··· Data provided

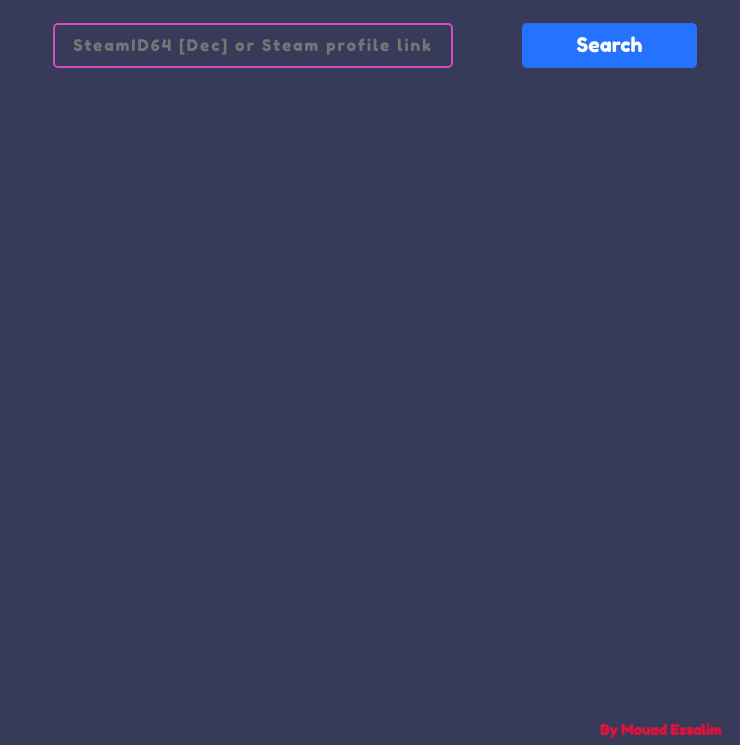
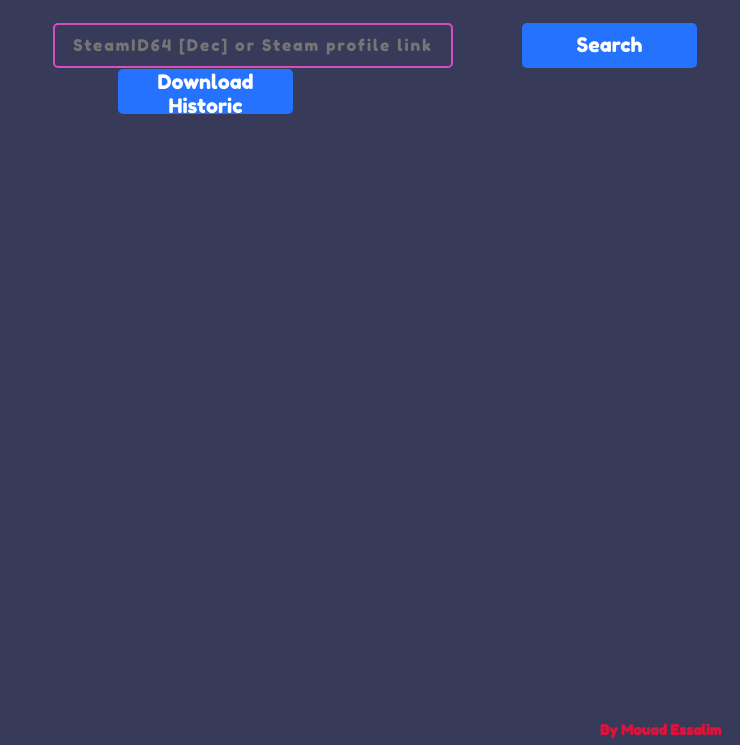
Before and after one commit to mouadessalim/CsgoValueCalculator, an Electron app: page index.html in a window 740 px wide. Shown: the part 55-800 px from the top of the page. Drawn offline with Linux system fonts and the light colour scheme.

Commit message:
Update index.html

```diff
--- a/index.html
+++ b/index.html
@@ -12,10 +12,11 @@
     <body>
         <input id="input_SteamID" placeholder="SteamID64 [Dec] or Steam profile link">
         <button id="MyButton" onclick="myFonction()">Search</button>
+        <button id="MyButton_upload" onclick="pyth_uploader()">Download Historic</button>
         <h3 id="value_js"></h3>
     </body>
     <footer>
+        <script src="script.js"></script>
         <h4>By Mouad Essalim</h4>
-        <script src="script.js"></script>
     </footer>
 </html>
```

······

Whenever the word "button" shows up in a line of the entries, list that line.

Written response:
         <button id="MyButton" onclick="myFonction()">Search</button>
+        <button id="MyButton_upload" onclick="pyth_uploader()">Download Historic</button>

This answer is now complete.